[Task to carry out]:
The expected answer is the set of lines in the data below between the line holding "Before and after one commit to Gavin-Whitesitt/Project-2, a" and the line holding "Also changed, not shown: parts of 24", inclusive, written out exactly.

(Given information Opens)

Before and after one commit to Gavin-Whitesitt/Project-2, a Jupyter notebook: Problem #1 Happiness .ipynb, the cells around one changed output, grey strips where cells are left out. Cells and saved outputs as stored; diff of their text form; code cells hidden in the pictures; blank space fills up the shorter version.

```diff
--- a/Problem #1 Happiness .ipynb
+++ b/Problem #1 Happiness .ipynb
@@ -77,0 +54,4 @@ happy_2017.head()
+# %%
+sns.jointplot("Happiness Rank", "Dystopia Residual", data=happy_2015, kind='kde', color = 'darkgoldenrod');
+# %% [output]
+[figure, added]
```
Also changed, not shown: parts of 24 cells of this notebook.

(Given information Closes)
(Given information Opens)

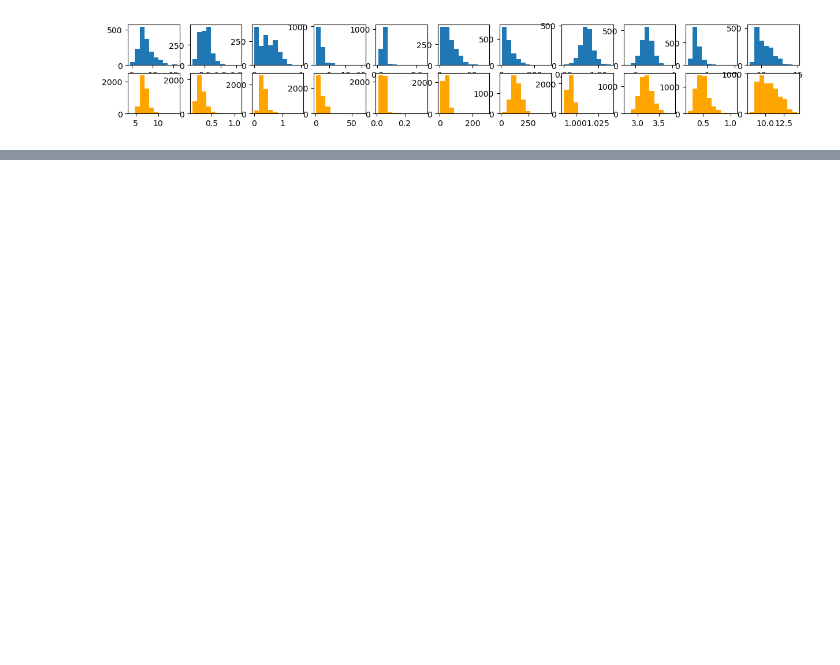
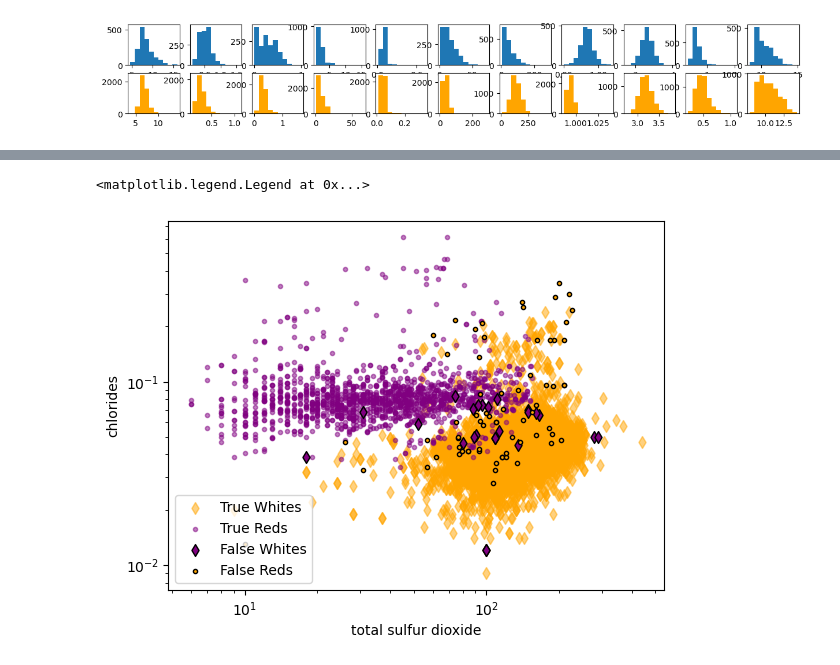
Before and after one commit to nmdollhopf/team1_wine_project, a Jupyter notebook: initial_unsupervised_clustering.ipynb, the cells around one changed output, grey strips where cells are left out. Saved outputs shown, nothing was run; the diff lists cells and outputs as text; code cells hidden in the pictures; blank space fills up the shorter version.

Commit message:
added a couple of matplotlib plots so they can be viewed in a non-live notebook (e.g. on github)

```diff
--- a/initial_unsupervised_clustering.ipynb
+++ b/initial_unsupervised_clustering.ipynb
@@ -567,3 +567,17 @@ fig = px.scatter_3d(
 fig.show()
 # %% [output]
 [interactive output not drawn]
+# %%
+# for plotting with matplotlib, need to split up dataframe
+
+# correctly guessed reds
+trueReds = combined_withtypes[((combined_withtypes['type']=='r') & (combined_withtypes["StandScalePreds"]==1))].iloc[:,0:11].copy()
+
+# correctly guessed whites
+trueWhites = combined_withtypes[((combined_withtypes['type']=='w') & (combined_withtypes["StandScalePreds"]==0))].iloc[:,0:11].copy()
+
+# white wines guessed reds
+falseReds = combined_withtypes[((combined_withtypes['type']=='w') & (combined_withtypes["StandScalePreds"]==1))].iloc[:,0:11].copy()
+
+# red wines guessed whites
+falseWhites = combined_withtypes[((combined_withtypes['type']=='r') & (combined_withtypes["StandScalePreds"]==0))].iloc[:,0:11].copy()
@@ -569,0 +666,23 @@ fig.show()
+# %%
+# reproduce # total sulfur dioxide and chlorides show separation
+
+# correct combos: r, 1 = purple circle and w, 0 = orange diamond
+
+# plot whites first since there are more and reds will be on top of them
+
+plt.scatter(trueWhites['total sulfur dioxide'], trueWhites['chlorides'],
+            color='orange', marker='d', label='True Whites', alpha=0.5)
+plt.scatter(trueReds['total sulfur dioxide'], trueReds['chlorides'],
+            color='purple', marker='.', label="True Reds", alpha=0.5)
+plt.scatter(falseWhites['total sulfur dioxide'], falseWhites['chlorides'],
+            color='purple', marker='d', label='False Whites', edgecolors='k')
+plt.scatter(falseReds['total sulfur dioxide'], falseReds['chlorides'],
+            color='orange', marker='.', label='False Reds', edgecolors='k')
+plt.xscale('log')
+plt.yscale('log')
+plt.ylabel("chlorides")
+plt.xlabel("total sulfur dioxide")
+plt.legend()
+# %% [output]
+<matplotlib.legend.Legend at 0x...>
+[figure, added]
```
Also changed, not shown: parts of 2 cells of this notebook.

(Given information Closes)

[Result for this task]:
Before and after one commit to Gavin-Whitesitt/Project-2, a Jupyter notebook: Problem #1 Happiness .ipynb, the cells around one changed output, grey strips where cells are left out. Cells and saved outputs as stored; diff of their text form; code cells hidden in the pictures; blank space fills up the shorter version.

```diff
--- a/Problem #1 Happiness .ipynb
+++ b/Problem #1 Happiness .ipynb
@@ -77,0 +54,4 @@ happy_2017.head()
+# %%
+sns.jointplot("Happiness Rank", "Dystopia Residual", data=happy_2015, kind='kde', color = 'darkgoldenrod');
+# %% [output]
+[figure, added]
```
Also changed, not shown: parts of 24 cells of this notebook.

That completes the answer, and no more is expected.